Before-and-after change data
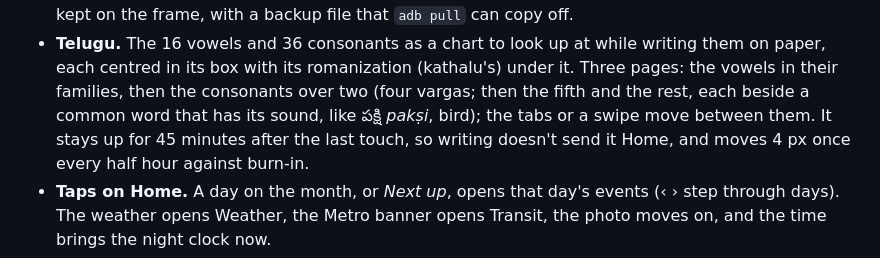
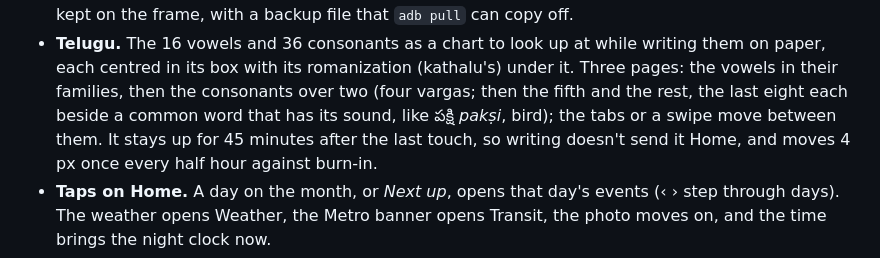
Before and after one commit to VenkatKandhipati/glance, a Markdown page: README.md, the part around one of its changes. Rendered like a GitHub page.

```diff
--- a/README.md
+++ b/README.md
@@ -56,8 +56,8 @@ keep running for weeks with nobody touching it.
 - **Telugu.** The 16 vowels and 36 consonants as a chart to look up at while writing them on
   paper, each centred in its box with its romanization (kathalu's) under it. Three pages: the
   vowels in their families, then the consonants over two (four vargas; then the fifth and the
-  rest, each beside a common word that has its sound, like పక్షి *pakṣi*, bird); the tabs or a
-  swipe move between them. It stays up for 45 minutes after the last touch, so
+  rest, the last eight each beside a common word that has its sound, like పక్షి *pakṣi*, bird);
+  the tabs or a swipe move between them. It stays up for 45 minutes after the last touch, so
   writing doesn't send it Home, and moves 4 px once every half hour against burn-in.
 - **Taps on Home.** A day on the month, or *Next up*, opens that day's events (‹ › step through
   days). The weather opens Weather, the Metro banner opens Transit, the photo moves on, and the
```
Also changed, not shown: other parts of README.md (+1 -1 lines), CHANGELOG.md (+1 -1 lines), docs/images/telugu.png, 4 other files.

Work instruction >>
Search the entries for the word "README". Copy every line where it occurs.

Answer for this exercise >>
Before and after one commit to VenkatKandhipati/glance, a Markdown page: README.md, the part around one of its changes. Rendered like a GitHub page.
--- a/README.md
+++ b/README.md
Also changed, not shown: other parts of README.md (+1 -1 lines), CHANGELOG.md (+1 -1 lines), docs/images/telugu.png, 4 other files.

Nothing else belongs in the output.